## Data:
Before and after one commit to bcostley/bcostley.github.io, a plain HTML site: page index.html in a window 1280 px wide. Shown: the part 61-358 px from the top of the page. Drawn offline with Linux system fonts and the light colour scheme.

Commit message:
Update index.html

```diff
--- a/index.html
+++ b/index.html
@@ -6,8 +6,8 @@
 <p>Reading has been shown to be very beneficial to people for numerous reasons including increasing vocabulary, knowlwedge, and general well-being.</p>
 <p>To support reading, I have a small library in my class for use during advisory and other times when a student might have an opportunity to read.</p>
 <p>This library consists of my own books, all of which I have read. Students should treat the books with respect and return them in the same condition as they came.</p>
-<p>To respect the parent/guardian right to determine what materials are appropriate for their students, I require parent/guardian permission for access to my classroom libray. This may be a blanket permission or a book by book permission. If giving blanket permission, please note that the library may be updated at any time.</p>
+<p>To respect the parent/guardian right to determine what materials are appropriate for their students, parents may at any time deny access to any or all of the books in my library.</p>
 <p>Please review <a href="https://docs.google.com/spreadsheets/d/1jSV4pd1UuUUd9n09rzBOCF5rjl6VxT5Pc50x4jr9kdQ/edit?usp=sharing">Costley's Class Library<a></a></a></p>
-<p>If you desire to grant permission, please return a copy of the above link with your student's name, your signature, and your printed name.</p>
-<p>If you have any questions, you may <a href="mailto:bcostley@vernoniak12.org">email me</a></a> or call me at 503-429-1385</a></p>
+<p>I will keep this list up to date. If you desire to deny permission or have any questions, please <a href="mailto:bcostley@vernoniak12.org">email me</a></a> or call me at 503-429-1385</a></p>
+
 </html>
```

## Activity:
Go through the records. Copy each line where "desire" appears.

## Task answer:
-<p>If you desire to grant permission, please return a copy of the above link with your student's name, your signature, and your printed name.</p>
+<p>I will keep this list up to date. If you desire to deny permission or have any questions, please <a href="mailto:bcostley@vernoniak12.org">email me</a></a> or call me at 503-429-1385</a></p>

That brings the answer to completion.